If you added up all the weeks that Warner's recordings have been on the national music charts, it would total more than seven years.
At age 29, his music career was virtually over, even though some of his biggest hits were still to come. A car wreck on the way home
from a show date in Madison, Wisconsin changed his future, and forced Warner to cancel his contract with DECCA/MCA after a 19 year affiliation.
DECCA/MCA Producer Owen Bradley advised him that he would have to record or be dropped. He did not have the strength at the time to go on recording. It would be another 15 years before he returned to the studio and went back on the road. Warner says, "I know first hand life's direction can change in the blink of an eye." He still suffers bouts of pain, to this day, from the 13 surgeries he had to undergo as a result of the accident.
Warner is one of the few musicians actually born in Nashville. His parents were both Tennessee natives, and his father was a minister. When Warner was 9 years old, his parents moved the family (including Warner and his two sisters, Juanita and Dean) to Vicksburg, Mississippi.
His successes include 40 chart-busting hits, including such greats as "The Bridge Washed Out," "Talkin' to the Wall," Is it Wrong (for Loving You)," "Sittin' in an All Night Cafe," "Driftin' Apart," "After the Lights Go Out," and "It Takes a Lot of Money." The list goes on and on.
Warner wrote "Is it Wrong (for Loving You)" at the age of 13, after failed teenage romance. It stayed on the Billboard Magazine's Top Ten for 36 weeks and is on the album "The 30 Greatest Country Songs."

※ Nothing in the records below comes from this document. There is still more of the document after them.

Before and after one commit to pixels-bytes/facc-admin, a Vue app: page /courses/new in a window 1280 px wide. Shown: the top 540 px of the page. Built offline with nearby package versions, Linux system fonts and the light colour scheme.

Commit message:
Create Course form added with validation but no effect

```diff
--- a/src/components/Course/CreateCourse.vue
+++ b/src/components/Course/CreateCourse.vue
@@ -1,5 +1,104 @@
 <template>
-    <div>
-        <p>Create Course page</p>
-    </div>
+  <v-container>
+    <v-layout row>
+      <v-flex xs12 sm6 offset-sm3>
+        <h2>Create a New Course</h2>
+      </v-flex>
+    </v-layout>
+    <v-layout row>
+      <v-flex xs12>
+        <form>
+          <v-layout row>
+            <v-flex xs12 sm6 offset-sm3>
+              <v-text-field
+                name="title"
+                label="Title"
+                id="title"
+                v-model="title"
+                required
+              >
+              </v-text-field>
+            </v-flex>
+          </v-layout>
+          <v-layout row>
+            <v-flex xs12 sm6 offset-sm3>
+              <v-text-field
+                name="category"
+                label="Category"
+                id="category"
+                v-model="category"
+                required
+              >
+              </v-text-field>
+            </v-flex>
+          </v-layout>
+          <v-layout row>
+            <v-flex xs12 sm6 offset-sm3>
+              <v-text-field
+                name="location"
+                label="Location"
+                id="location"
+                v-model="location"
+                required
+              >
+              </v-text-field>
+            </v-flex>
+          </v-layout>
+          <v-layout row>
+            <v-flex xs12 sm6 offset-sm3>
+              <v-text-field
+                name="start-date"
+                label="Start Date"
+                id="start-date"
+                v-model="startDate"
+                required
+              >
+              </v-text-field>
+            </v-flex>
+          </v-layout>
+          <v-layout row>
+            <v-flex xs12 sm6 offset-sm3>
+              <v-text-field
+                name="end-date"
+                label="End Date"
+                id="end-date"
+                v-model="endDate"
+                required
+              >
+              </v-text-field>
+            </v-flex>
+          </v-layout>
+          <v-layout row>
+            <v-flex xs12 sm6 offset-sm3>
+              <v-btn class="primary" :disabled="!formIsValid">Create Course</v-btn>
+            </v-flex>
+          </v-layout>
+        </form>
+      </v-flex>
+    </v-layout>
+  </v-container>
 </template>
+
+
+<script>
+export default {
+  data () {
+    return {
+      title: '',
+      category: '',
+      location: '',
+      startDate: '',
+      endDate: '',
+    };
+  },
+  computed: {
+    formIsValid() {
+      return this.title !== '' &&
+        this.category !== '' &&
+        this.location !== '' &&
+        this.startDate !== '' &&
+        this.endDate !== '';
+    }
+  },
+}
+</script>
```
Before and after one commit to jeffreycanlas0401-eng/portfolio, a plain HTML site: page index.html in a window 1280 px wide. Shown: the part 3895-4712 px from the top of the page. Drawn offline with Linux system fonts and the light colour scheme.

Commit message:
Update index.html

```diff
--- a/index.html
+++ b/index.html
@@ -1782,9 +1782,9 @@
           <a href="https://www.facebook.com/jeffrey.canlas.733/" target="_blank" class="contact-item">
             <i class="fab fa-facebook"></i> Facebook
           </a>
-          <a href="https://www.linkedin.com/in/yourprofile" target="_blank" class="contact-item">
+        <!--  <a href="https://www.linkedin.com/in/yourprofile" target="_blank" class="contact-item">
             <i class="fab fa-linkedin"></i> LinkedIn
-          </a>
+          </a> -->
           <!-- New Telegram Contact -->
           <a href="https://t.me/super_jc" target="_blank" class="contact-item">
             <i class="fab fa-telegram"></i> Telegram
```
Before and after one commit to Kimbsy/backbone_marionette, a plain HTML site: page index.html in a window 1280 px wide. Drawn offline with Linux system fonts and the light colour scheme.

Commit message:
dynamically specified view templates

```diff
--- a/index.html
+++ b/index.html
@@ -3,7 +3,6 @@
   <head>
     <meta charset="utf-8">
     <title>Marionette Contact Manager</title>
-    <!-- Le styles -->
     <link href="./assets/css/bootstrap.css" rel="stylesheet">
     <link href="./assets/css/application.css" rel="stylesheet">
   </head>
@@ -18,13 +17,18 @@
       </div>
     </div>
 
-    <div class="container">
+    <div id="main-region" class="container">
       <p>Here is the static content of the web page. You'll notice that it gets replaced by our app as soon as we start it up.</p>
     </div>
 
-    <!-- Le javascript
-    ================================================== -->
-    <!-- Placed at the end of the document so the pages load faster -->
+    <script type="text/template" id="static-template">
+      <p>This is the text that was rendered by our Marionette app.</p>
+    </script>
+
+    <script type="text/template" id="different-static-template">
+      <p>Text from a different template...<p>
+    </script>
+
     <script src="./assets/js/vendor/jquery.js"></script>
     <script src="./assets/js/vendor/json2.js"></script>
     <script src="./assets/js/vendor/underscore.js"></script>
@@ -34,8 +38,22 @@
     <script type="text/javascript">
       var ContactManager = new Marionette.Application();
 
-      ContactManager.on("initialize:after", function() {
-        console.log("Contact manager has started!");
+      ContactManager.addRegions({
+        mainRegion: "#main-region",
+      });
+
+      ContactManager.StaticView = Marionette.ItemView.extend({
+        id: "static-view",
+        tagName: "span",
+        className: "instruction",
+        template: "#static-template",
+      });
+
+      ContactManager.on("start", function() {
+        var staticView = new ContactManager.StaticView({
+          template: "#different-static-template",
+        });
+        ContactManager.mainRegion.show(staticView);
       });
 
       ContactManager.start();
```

He performed more radio shows for the U.S. Air Force than any other Country Blues artist. In 1965 he was the first Country artist to record Coca Cola commercials worldwide. A leading music industry magazine ranked him 6th among all Country singers. He has received numerous awards for his recording accomplishments and song writing. In 1991 he was inducted into the American Academy of Country Music Hall of Fame. Many have copied his sound, but none have been able to duplicate his unique style. As a music row executive once stated, "There's only one Warner Mack." Country Music legend Mel Tillis says of Warner, "He just doesn't hit bad notes; he's a natural when it comes to singing."
Warner, a true "Son of the South," still resides in Tennessee, but looks forward to returning to his beloved Mississippi.
Warner Mack now records for Bridgewood Music, owned by Warner and his patron, Jim McLean. Warner says of his friend Jim, "I've known him for 36 years, and have the greatest respect for him. What a true friend he has been, always there--hot or cold, day or night."
Warner currently has two hit songs on SoundClick.com: "Bring Your Own Blues," (from the album "Dixie Vibrations") and "Pray for Your Country."
Contact Warner Mack by email